Henri de Toulouse-Lautrec’s Woman Pulling Up Her Stocking is a 1894 oil on cardboard painting that depicts a woman in a brothel. The genre of the painting is categorized under nude paintings; it features a provocative pose where the subject pulls up her stocking, revealing a bit of her bare leg. The medium-sized artwork measures 58 x 48 cm and is currently located at the Musée Toulouse-Lautrec in Albi, France.
Toulouse-Lautrec’s painting offers an interesting counterpoint to Fuller’s dazzling exuberance in Woman before a Mirror. Although he was self-conscious about his appearance and rarely painted self-portraits, this artwork is said to be one of his most celebrated pieces because of its loose and sketchy effect, which makes the composition more vivid and alive.

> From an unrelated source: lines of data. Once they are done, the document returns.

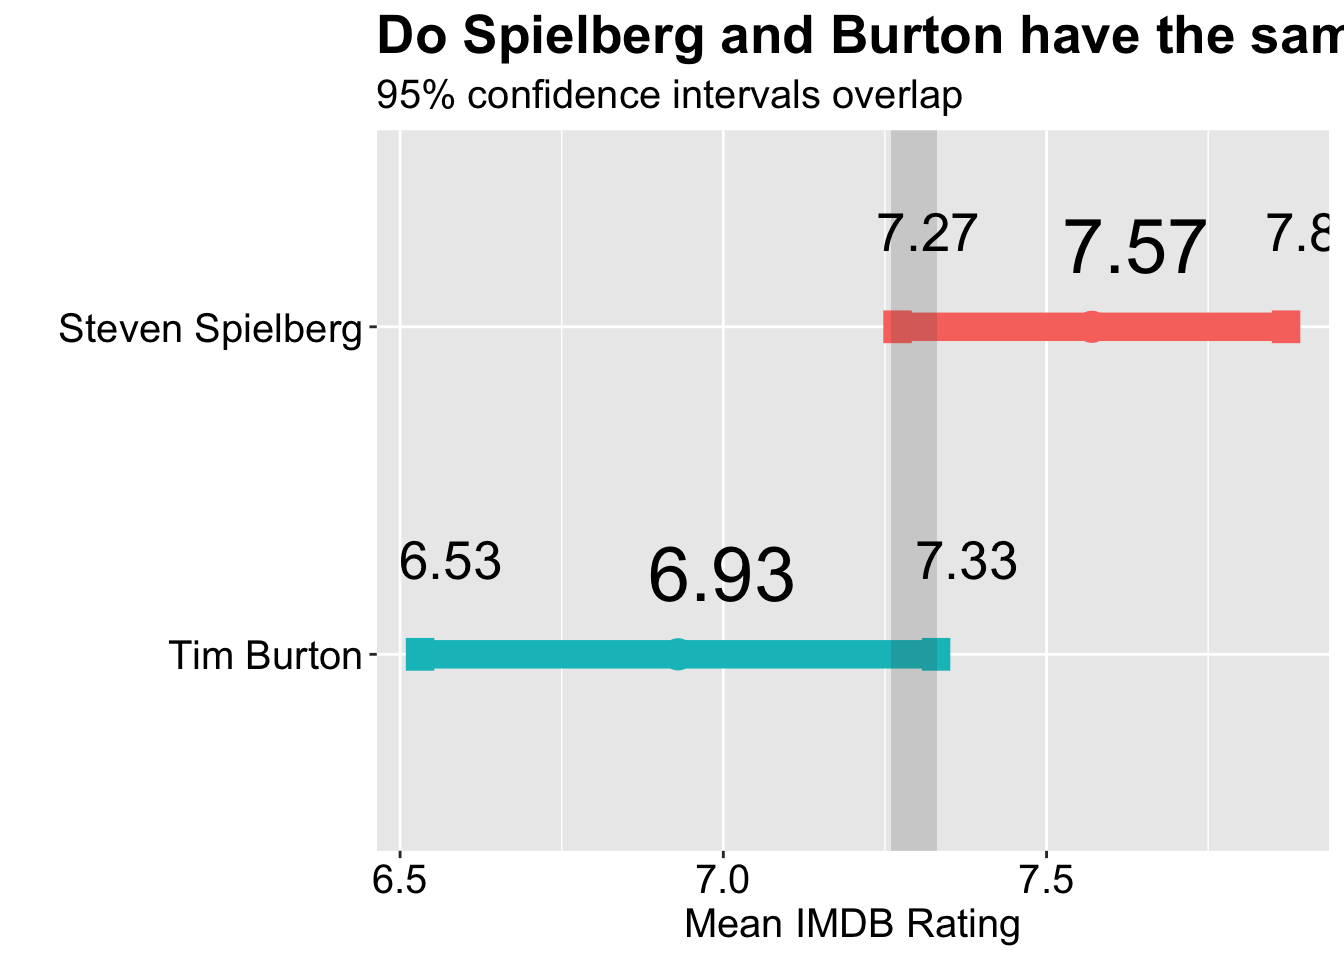
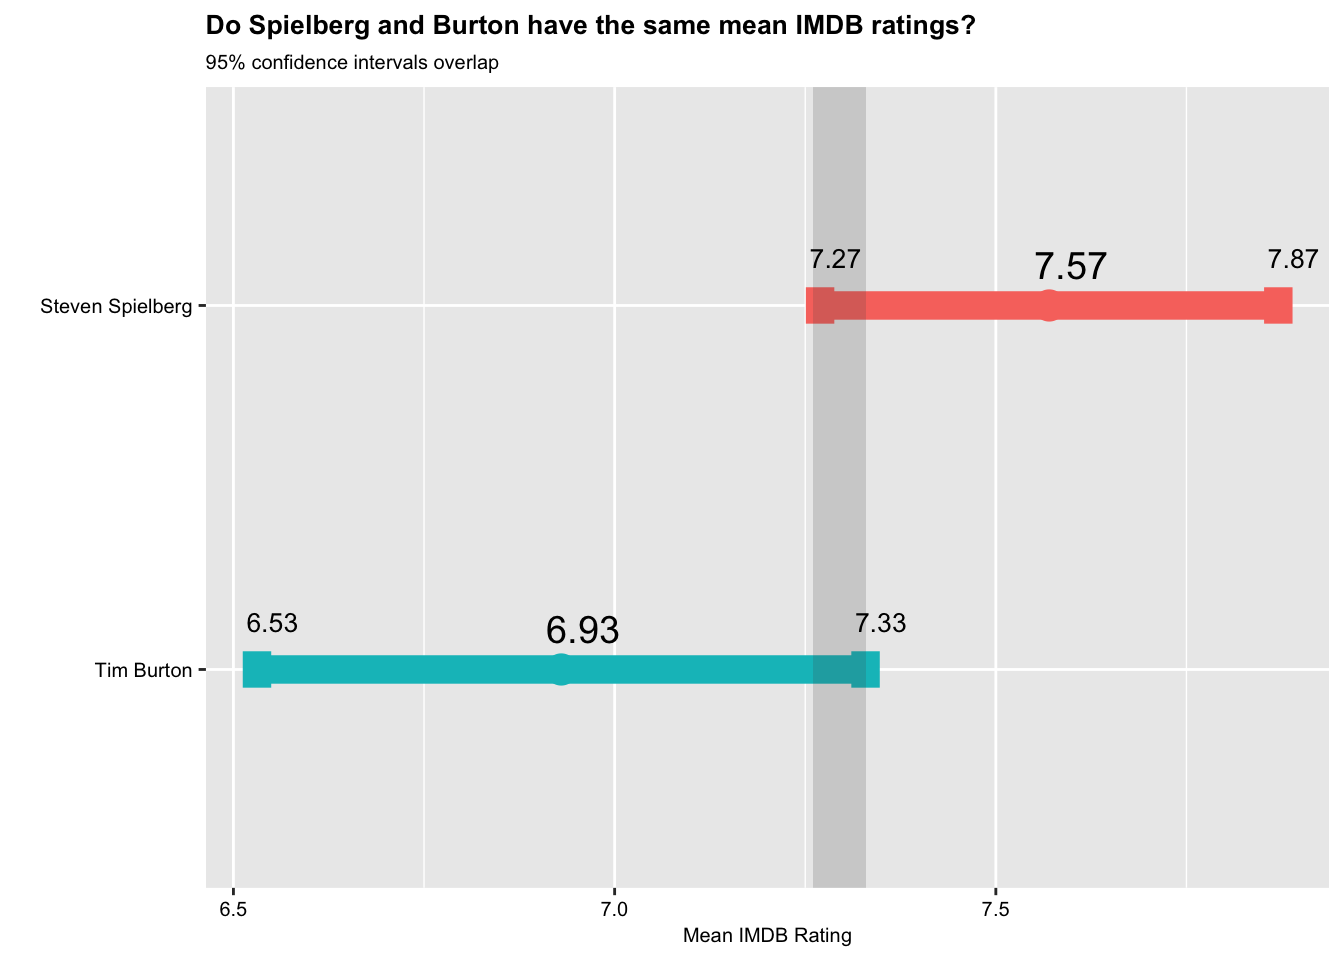
changed the font size

Changed region(s): [[0.0312, 0.0, 1.0, 1.0], [0.4062, 0.3125, 0.4688, 0.3438], [0.5312, 0.3125, 0.5625, 0.3438]]

diff --git a/public/blogs/blog6/index.html b/public/blogs/blog6/index.html
@@ -160,29 +160,29 @@ ggplot(Comp_2director, aes(x = mean_rating,
         geom_text(aes(label = round(lower_ci, 2), x = lower_ci),
             hjust = 0.2,       
             vjust = -2,        
-            size  = 7,         
+            size  = 3.5,         
             color = &quot;black&quot;) + 
   
   
         geom_text(aes(label = round(upper_ci, 2), x = upper_ci), 
             hjust = 0.2,       
             vjust = -2,        
-            size  = 7,         
+            size  = 3.5,         
             color = &quot;black&quot;)+ 
   
         geom_text(aes(label = round(mean_rating, 2), x = mean_rating), 
             hjust = 0.2,       
             vjust = -1,      
-            size  = 10,         
+            size  = 5,         
             color = &quot;black&quot;)+   
   
-        theme(plot.title=element_text(face=&quot;bold&quot;,size=20),
-              plot.subtitle=element_text(size=15),
-              axis.title = element_text(size = 15),
-              axis.text.y.left = element_text(size = 15, color = &quot;black&quot;),
-              axis.text.x.bottom = element_text(size = 15, color = &quot;black&quot;))</code></pre>
+        theme(plot.title=element_text(face=&quot;bold&quot;,size=10),
+              plot.subtitle=element_text(size=7.5),
+              axis.title = element_text(size = 7.5),
+              axis.text.y.left = element_text(size = 7.5, color = &quot;black&quot;),
+              axis.text.x.bottom = element_text(size = 7.5, color = &quot;black&quot;))</code></pre>
 <p><img src="/blogs/blog6_files/figure-html/unnamed-chunk-1-1.png" width="672" />
-##Now, we are doing a hypothesis test
+Now, we are doing a hypothesis test
 H0: mean rating of Steven = mean rating of Tim
 H1: mean rating of Steven ≠ mean rating of Tim</p>
 <p>Conducting a t-test:</p>

diff --git a/content/blogs/blog6.html b/content/blogs/blog6.html
@@ -82,29 +82,29 @@ ggplot(Comp_2director, aes(x = mean_rating,
         geom_text(aes(label = round(lower_ci, 2), x = lower_ci),
             hjust = 0.2,       
             vjust = -2,        
-            size  = 7,         
+            size  = 3.5,         
             color = &quot;black&quot;) + 
   
   
         geom_text(aes(label = round(upper_ci, 2), x = upper_ci), 
             hjust = 0.2,       
             vjust = -2,        
-            size  = 7,         
+            size  = 3.5,         
             color = &quot;black&quot;)+ 
   
         geom_text(aes(label = round(mean_rating, 2), x = mean_rating), 
             hjust = 0.2,       
             vjust = -1,      
-            size  = 10,         
+            size  = 5,         
             color = &quot;black&quot;)+   
   
-        theme(plot.title=element_text(face=&quot;bold&quot;,size=20),
-              plot.subtitle=element_text(size=15),
-              axis.title = element_text(size = 15),
-              axis.text.y.left = element_text(size = 15, color = &quot;black&quot;),
-              axis.text.x.bottom = element_text(size = 15, color = &quot;black&quot;))</code></pre>
+        theme(plot.title=element_text(face=&quot;bold&quot;,size=10),
+              plot.subtitle=element_text(size=7.5),
+              axis.title = element_text(size = 7.5),
+              axis.text.y.left = element_text(size = 7.5, color = &quot;black&quot;),
+              axis.text.x.bottom = element_text(size = 7.5, color = &quot;black&quot;))</code></pre>
 <p><img src="/blogs/blog6_files/figure-html/unnamed-chunk-1-1.png" width="672" />
-##Now, we are doing a hypothesis test
+Now, we are doing a hypothesis test
 H0: mean rating of Steven = mean rating of Tim
 H1: mean rating of Steven ≠ mean rating of Tim</p>
 <p>Conducting a t-test:</p>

Collectors often call it Prostitute due to the context and posture of the subject. Despite its suggestive imagery or perhaps because of it, this piece remains one of Lautrec’s most iconic work; therefore commissioning reproductions, purchasing wall art or home decor inspired by this piece has become very popular. A remastered version of the painting is now available for purchase as wall art, home decor apparel, phone cases, and greeting cards- making it accessible for everyone who appreciates Henri Toulouse-Lautrecs’ artistic craftmanship.
In essence, Woman Pulling Up Her Stockings showcases not only Lautrec’s proficiency in drawing human figures but also his skill with expressive lines and textured strokes that characterized much of his oeuvre as an artist who captured France’s nightlife scene during its decadent Belle Epoque era (1871-1914).